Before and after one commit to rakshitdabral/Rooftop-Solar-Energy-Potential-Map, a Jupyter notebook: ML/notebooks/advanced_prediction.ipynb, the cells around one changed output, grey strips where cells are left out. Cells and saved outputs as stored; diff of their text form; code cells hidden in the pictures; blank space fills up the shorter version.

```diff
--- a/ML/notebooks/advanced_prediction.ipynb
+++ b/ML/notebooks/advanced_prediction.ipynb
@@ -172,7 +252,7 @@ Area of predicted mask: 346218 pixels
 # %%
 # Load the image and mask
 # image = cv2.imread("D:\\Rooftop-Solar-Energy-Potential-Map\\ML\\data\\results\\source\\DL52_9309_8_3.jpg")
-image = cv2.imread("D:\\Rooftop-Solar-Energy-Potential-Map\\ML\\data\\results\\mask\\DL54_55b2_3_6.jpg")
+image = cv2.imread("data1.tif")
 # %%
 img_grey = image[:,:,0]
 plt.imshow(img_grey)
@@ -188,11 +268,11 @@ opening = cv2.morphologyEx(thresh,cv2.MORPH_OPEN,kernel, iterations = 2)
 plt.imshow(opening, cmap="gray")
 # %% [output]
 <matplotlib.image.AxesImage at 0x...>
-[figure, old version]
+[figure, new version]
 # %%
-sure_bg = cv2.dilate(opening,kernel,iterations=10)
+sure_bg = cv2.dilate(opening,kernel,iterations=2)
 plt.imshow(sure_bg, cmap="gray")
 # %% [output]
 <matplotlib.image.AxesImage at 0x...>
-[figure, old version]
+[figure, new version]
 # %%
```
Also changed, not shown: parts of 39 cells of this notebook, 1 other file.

----

Your answer must contain every line of the records, exactly.

**Solution to the problem**
Before and after one commit to rakshitdabral/Rooftop-Solar-Energy-Potential-Map, a Jupyter notebook: ML/notebooks/advanced_prediction.ipynb, the cells around one changed output, grey strips where cells are left out. Cells and saved outputs as stored; diff of their text form; code cells hidden in the pictures; blank space fills up the shorter version.

```diff
--- a/ML/notebooks/advanced_prediction.ipynb
+++ b/ML/notebooks/advanced_prediction.ipynb
@@ -172,7 +252,7 @@ Area of predicted mask: 346218 pixels
 # %%
 # Load the image and mask
 # image = cv2.imread("D:\\Rooftop-Solar-Energy-Potential-Map\\ML\\data\\results\\source\\DL52_9309_8_3.jpg")
-image = cv2.imread("D:\\Rooftop-Solar-Energy-Potential-Map\\ML\\data\\results\\mask\\DL54_55b2_3_6.jpg")
+image = cv2.imread("data1.tif")
 # %%
 img_grey = image[:,:,0]
 plt.imshow(img_grey)
@@ -188,11 +268,11 @@ opening = cv2.morphologyEx(thresh,cv2.MORPH_OPEN,kernel, iterations = 2)
 plt.imshow(opening, cmap="gray")
 # %% [output]
 <matplotlib.image.AxesImage at 0x...>
-[figure, old version]
+[figure, new version]
 # %%
-sure_bg = cv2.dilate(opening,kernel,iterations=10)
+sure_bg = cv2.dilate(opening,kernel,iterations=2)
 plt.imshow(sure_bg, cmap="gray")
 # %% [output]
 <matplotlib.image.AxesImage at 0x...>
-[figure, old version]
+[figure, new version]
 # %%
```
Also changed, not shown: parts of 39 cells of this notebook, 1 other file.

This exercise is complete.